Show interest and be involved. Ask questions, follow up, offer encouragement and positive feedback. Tell your own stories. Share your thoughts and feelings. Speak up.

Don’t be on your phone all day. If your phone takes up most of your time and headspace, your primary relationships will pay the price.

Show you notice what loved ones are doing, trying to do, and struggling with. “Wow, you’re really working hard on that project!” “I see you’re trying out new hairstyles.” “Some of those homework questions are really hard!”

Show up. When a loved one is in pain, is celebrating a milestone, or needs help, respond. You are the helper, cheerleader, and major support to precious souls on this planet; do your job well.

Practicing connecting strategies is good for us, our loved ones, and our relationships. Being there for each other is one of life’s most important endeavors.

(Originally featured in Family First, Issue 630)

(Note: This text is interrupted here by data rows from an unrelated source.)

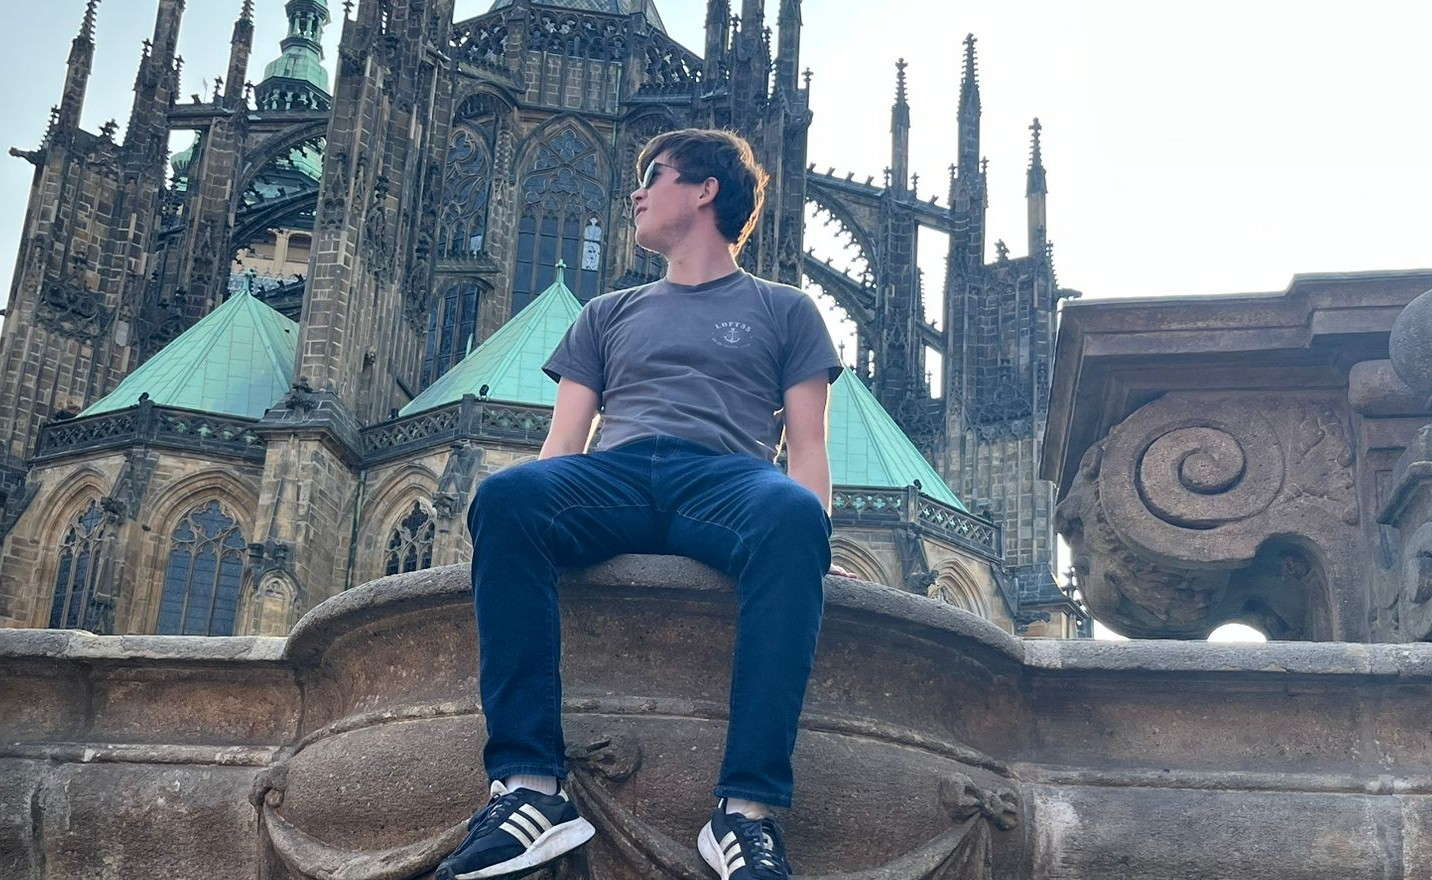
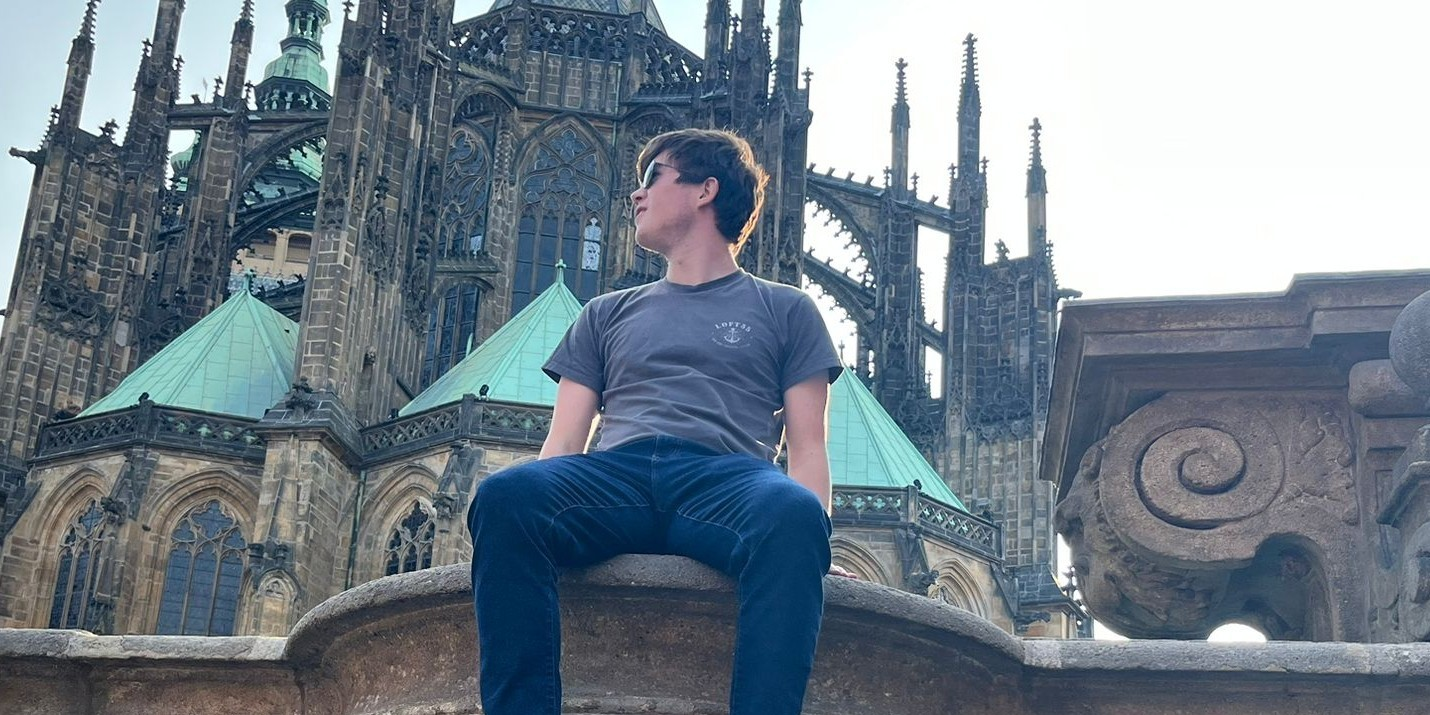
settled on a much more simplistic design for the homepage - next I will look into nicer fonts, styling and reactive components

diff --git a/src/pages/Home.jsx b/src/pages/Home.jsx
@@ -6,63 +6,52 @@ export default function Home() {
         <div id="home">
 
                 <div id="intro">
-
-                    <img id="hero" src="hero-img.jpeg" />
-
-                    <h1 id="title">James Clarke</h1>
-
-                    <p id="intro-text">
-                        My name is James, I'm a student at the University Exeter; an engineer at Amulet 
-                        Hotkey; and an athlete at EUMHC.
-                    </p>
-
+                    <div id="intro-text">
+                        <h1>Hi!, I'm James Clarke</h1>
+                        <p>
+                            Software Engineer, Student and Athlete.
+                        </p>
+                    </div>
+                    <img id="intro-img" src="favicon.png" />
                 </div>
+                <div id="rows">
+                    <div id="row1">
+                        <p className="block">
+                            I am student at the University of Exeter studying BSc Computer Science with
+                            Industrial Experience.
 
-                <div id="texts">
+                            I am a student software engineer at Amulet Hotkey helping to develop embedded 
+                            systems and automated tooling.
+                        </p>
+                        <p className="block">
+                            Average grade pp 64% having completed key modules: Machine Learning, C Family, 
+                            Object Oriented Programming and Web Development.
 
-
-                    <p className="block">
-                        I am student at the University of Exeter studying BSc Computer Science with
-                        Industrial Experience.
-
-                        I am a student software engineer at Amulet Hotkey helping to develop embedded 
-                        systems and automated tooling.
-                    </p>
-
-                    <p className="block">
-                        Average grade pp 64% having completed key modules: Machine Learning, C Family, 
-                        Object Oriented Programming and Web Development.
-
-                        I am an active member of both Exeter CS Society and Exeter Cybersecurity Society,
-                        having attended Cyberus summer school as a representative for the University.
-                    </p>
-
-                    <p className="block">
-                        I have a strong portfolio of personal projects and hackathon entries; built from 
-                        a passion for creating amongst a number of dsciplines including AI, cybersecurity,
-                        embedded systems and blockchain technologies.
-                    </p>
-
-
-
-                    <p className="block">
-                        Over the last 2 years I have played for EUMHC, having been lucky enough to win a BUCS
-                        championship with the second team and (sort of) win promotion to the national prem 
-                        with the first team.
-                    </p>
-
-                    <p className="block">
-                        Hockey has been one of the most formative experiences of my life, and much of my 
-                        professional mentality has been derived from lessons first taught on the pitch.
-                    </p>
-
-                    <p className="block">
-                        I will soon be pursuing a project relating my work with embedded systems and 
-                        ML algorithms to my experience with the role of data in hockey
-                    </p>
-
+                            I am an active member of both Exeter CS Society and Exeter Cybersecurity Society,
+                            having attended Cyberus summer school as a representative for the University.
+                        </p>
+                        <p className="block">
+                            I have a strong portfolio of personal projects and hackathon entries; built from 
+                            a passion for creating amongst a number of dsciplines including AI, cybersecurity,
+                            embedded systems and blockchain technologies.
+                        </p>
+                    </div>
+                    <div id="row2">
+                        <p className="block">
+                            Over the last 2 years I have played for EUMHC, having been lucky enough to win a BUCS
+                            championship with the second team and (sort of) win promotion to the national prem 
+                            with the first team.
+                        </p>
+                        <p className="block">
+                            Hockey has been one of the most formative experiences of my life, and much of my 
+                            professional mentality has been derived from lessons first taught on the pitch.
+                        </p>
+                        <p className="block">
+                            I will soon be pursuing a project relating my work with embedded systems and 
+                            ML algorithms to my experience with the role of data in hockey
+                        </p>
+                    </div>
                 </div>
-
         </div>
 )
 }

diff --git a/src/styles/home.css b/src/styles/home.css
@@ -1,41 +1,30 @@
-#home {
-    display: flex;
-    flex-direction: column;
-    align-items: center;
-}
-
 #intro {
-    width: 100vw;
-    height: auto;
-    background-color: white;
-}
-
-#hero{
-    width: 100vw;
-    height: auto;
-    object-fit: cover;
-}
-
-#title {
-    position: absolute;
-    left: 50%;
-    transform: translateX(-50%);
-    top: 15%;
-    background-color: white;
-    color: navy;
-    padding: 1rem;
-    border-radius: 1rem;
+    display: flex;
+    flex-direction: row;
+    gap: 5rem;
+    margin: 5rem;
 }
 
 #intro-text {
-    position: absolute;
-    left: 50%;
-    transform: translateX(-50%);
-    top: 40%;
-    background-color: white;
-    color: navy;
-    padding: 0.5rem;
+    height: auto;
+    background-color: navy;
+    color: white;
+    padding: 2rem;
     border-radius: 0.5rem;
+    width: fit-content;
+}
+
+#intro-text > h1 {
+    font-size: 6rem;
+}
+
+#intro-text > p {
+    font-size: 2rem;
+}
+
+#intro-img {
+    height: 25rem;
+    width: 25rem;
 }
 
 .block {
@@ -43,11 +32,24 @@
     color: white;
     padding: 0.5rem;
     border-radius: 0.5rem;
-    max-width: 20rem;
+    width: 35rem;
+    font-size: 1.5rem;
 }
 
-.block:hover {
-    box-shadow: 2rem;
-    background-color: blue;
-    cursor: pointer;
+#rows {
+    display: flex;
+    flex-direction: column;
+    align-items: center;
+}
+
+#row1 {
+    display: flex;
+    flex-direction: row;
+    gap: 2rem;
+}
+
+#row2 {
+    display: flex;
+    flex-direction: row;
+    gap: 2rem;
 }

Share this page with a friend. Fill in the information below, and we'll email your friend a link to this page on your behalf.

Your name
Your email address
You friend's name
Your friend's email address
Please type the characters you see in the image into the box provided.
CAPTCHA
Message


 
Letters That Speak
Shoshana Friedman They tell us what it is that our readers want
Peddlers of Hope and Faith
Rabbi Moshe Grylak A personal tribute to two warriors of the spirit
Coddled on Campus
Yonoson Rosenblum Animosity against Jewish students going strong
Take Yes for an Answer
Eytan Kobre We’re not rage monkeys with skullcaps
Sefirah? What's Sefirah?
Rabbi Henoch Plotnik A tragedy swept under the rug?
Top 5 Jewish Reminders
Rabbi Dovid Bashevkin Have we lost our ability to remember?
Work/Life Solutions with Mordy Golding
Moe Mernick "It’s okay to change the plan as you go"
A Modern Eternal Flame
Rabbi Emanuel Feldman The classic rabbinic dictum still stands
I Don't Work on Shabbos
Baruch S. Fertel, MD, MPA, FACEP with Zivia Reischer You don't cut corners with Yiddishkeit
Mood Mix with Sheya Mendlowitz
Riki Goldstein "It’s a truly heilige niggun"
Truth Will Tell
Faigy Peritzman To constantly be in a state of upward motion
Mad at Dad
Sarah Chana Radcliffe Why many fathers get a bad rap
Eternal Victory
Mrs. Shani Mendlowitz To be personable, you need to develop your personality
The Baker: Part IV
D. Himy, M.S. CCC-SLP and Zivia Reischer "She’s just a pareve version of her potential self”